• Data to use:
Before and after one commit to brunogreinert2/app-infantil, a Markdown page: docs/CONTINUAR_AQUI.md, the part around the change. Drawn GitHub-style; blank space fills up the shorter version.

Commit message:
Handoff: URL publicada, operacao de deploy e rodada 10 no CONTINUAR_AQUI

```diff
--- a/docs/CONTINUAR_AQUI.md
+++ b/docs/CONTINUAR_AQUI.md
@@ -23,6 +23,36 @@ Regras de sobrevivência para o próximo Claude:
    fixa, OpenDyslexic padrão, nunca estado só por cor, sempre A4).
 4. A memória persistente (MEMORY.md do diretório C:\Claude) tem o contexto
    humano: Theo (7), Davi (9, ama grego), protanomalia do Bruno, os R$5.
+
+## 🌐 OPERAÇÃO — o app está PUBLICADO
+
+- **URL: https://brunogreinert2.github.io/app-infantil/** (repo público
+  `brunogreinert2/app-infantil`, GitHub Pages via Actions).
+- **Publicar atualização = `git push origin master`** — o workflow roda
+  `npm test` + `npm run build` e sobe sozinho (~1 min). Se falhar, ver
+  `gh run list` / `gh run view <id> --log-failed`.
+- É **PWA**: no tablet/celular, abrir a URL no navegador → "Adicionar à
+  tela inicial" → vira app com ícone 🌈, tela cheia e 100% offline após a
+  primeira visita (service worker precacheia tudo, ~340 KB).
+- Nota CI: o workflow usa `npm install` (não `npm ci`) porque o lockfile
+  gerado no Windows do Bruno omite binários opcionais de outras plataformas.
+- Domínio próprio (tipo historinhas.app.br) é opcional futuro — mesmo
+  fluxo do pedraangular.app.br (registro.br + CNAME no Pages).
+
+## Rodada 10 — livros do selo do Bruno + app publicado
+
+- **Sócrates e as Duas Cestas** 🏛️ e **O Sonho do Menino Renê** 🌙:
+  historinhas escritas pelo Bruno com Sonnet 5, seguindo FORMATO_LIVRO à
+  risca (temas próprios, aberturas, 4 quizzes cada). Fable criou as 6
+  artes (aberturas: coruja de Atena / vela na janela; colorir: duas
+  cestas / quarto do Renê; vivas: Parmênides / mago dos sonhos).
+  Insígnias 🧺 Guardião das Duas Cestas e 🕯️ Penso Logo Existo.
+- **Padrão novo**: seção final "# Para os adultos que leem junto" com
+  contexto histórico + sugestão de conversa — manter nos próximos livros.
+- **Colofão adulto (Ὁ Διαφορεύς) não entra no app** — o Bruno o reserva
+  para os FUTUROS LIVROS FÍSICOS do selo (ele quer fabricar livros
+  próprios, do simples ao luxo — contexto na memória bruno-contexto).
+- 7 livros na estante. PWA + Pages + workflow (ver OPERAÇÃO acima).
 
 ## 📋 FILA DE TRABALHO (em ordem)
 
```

---

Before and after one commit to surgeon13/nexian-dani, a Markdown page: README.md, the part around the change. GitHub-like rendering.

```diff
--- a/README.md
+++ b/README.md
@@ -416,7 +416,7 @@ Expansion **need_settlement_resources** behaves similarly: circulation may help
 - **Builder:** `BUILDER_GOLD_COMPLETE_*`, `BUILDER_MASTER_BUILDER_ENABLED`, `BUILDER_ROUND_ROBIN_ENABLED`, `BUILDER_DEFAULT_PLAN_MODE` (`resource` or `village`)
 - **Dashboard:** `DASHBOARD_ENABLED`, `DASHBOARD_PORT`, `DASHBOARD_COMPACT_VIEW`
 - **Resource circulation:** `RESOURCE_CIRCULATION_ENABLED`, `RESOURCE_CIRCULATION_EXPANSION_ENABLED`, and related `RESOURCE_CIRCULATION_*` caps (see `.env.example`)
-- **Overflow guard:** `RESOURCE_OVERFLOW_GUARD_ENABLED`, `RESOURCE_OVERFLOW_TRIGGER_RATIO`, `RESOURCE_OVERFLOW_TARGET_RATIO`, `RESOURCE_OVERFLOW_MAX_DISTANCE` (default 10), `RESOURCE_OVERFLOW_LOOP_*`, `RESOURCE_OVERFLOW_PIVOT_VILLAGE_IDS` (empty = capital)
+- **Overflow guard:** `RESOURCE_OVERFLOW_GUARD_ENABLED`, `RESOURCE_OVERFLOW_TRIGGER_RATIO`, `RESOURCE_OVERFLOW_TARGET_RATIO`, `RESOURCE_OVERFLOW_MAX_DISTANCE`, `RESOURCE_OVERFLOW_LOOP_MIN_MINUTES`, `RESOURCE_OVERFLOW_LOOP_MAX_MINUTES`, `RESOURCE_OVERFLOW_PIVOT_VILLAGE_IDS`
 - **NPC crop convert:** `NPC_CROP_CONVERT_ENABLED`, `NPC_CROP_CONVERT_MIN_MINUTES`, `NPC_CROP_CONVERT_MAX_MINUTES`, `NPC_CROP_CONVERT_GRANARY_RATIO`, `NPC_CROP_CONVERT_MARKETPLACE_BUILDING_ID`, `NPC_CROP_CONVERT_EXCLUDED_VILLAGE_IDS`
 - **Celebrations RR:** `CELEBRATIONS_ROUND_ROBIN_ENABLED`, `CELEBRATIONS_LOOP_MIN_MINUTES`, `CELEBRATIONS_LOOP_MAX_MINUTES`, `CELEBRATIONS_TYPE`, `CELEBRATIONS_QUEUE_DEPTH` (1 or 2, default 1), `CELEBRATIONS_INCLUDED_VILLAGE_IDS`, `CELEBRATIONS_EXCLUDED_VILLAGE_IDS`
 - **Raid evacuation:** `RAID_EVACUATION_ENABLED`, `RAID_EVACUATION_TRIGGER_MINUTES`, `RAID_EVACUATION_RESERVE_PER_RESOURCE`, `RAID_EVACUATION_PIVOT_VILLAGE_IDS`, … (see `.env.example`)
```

• Task prompt:
Note how many lines in the data above contain "livros", then state that number alone.

• Response to this exercise:
4